Before-and-after page screenshots:
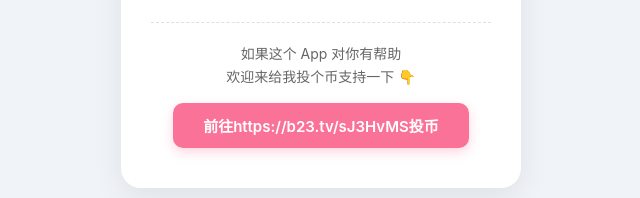
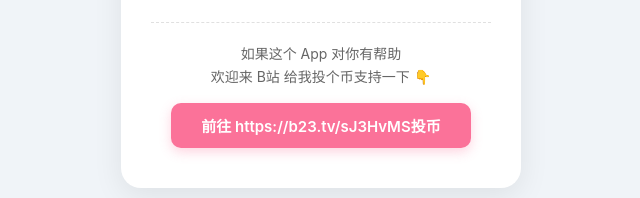
Before and after one commit to zhl42/haowenti, a plain HTML site: page index.html in a window 1280 px wide. Shown: the part 514-712 px from the top of the page, without its empty margins (319-959 px from the left). Drawn offline with Linux system fonts and the light colour scheme.

Commit message:
Update Bilibili donation area text and link

```diff
--- a/index.html
+++ b/index.html
@@ -32,8 +32,6 @@
     .download-btn:active { transform: scale(0.98); }
     .tip { font-size: 12px; color: #b0bec5; margin-top: 24px; line-height: 1.6; }
     .info { margin-top: 20px; padding-top: 20px; border-top: 1px solid #eceff1; font-size: 13px; color: #90a4ae; }
-
-    /* 👇 新增：B站投币区域的样式 */
     .bilibili-area {
       margin-top: 25px; padding-top: 20px; border-top: 1px dashed #e0e0e0;
     }
@@ -56,14 +54,18 @@
     <div class="icon">📥</div>
     <h1>好问题收集器</h1>
     <p class="subtitle">点击下方按钮下载安装包</p>
+
+    <!-- 下载 APK 按钮 -->
     <a href="https://gh-proxy.com/https://raw.githubusercontent.com/zhl42/haowenti/main/haowenti.apk" download class="download-btn">下载 APK</a>
+
     <p class="tip">安装时如提示“未知来源”<br>请选择“允许”即可安装</p>
     <div class="info">文件名：haowenti.apk</div>
 
-    <!-- 👇 新增：B站投币区域 -->
+    <!-- 👇 B站投币区域 -->
     <div class="bilibili-area">
-      <p class="bilibili-text">如果这个 App 对你有帮助<br>欢迎来给我投个币支持一下 👇</p>
-      <a href="https://b23.tv/tpcV1qT" target="_blank" class="bilibili-btn">前往https://b23.tv/sJ3HvMS投币</a>
+      <p class="bilibili-text">如果这个 App 对你有帮助<br>欢迎来 B站 给我投个币支持一下 👇</p>
+      <!-- ⚠️ 这里填你的B站链接 -->
+      <a href="https://b23.tv/sJ3HvMS" target="_blank" class="bilibili-btn">前往 https://b23.tv/sJ3HvMS投币</a>
     </div>
 
   </div>
```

Work item -
Return every record above exactly as written, but drop the pictures.

Written solution -
Before and after one commit to zhl42/haowenti, a plain HTML site: page index.html in a window 1280 px wide. Shown: the part 514-712 px from the top of the page, without its empty margins (319-959 px from the left). Drawn offline with Linux system fonts and the light colour scheme.

Commit message:
Update Bilibili donation area text and link

```diff
--- a/index.html
+++ b/index.html
@@ -32,8 +32,6 @@
     .download-btn:active { transform: scale(0.98); }
     .tip { font-size: 12px; color: #b0bec5; margin-top: 24px; line-height: 1.6; }
     .info { margin-top: 20px; padding-top: 20px; border-top: 1px solid #eceff1; font-size: 13px; color: #90a4ae; }
-
-    /* 👇 新增：B站投币区域的样式 */
     .bilibili-area {
       margin-top: 25px; padding-top: 20px; border-top: 1px dashed #e0e0e0;
     }
@@ -56,14 +54,18 @@
     <div class="icon">📥</div>
     <h1>好问题收集器</h1>
     <p class="subtitle">点击下方按钮下载安装包</p>
+
+    <!-- 下载 APK 按钮 -->
     <a href="https://gh-proxy.com/https://raw.githubusercontent.com/zhl42/haowenti/main/haowenti.apk" download class="download-btn">下载 APK</a>
+
     <p class="tip">安装时如提示“未知来源”<br>请选择“允许”即可安装</p>
     <div class="info">文件名：haowenti.apk</div>
 
-    <!-- 👇 新增：B站投币区域 -->
+    <!-- 👇 B站投币区域 -->
     <div class="bilibili-area">
-      <p class="bilibili-text">如果这个 App 对你有帮助<br>欢迎来给我投个币支持一下 👇</p>
-      <a href="https://b23.tv/tpcV1qT" target="_blank" class="bilibili-btn">前往https://b23.tv/sJ3HvMS投币</a>
+      <p class="bilibili-text">如果这个 App 对你有帮助<br>欢迎来 B站 给我投个币支持一下 👇</p>
+      <!-- ⚠️ 这里填你的B站链接 -->
+      <a href="https://b23.tv/sJ3HvMS" target="_blank" class="bilibili-btn">前往 https://b23.tv/sJ3HvMS投币</a>
     </div>
 
   </div>
```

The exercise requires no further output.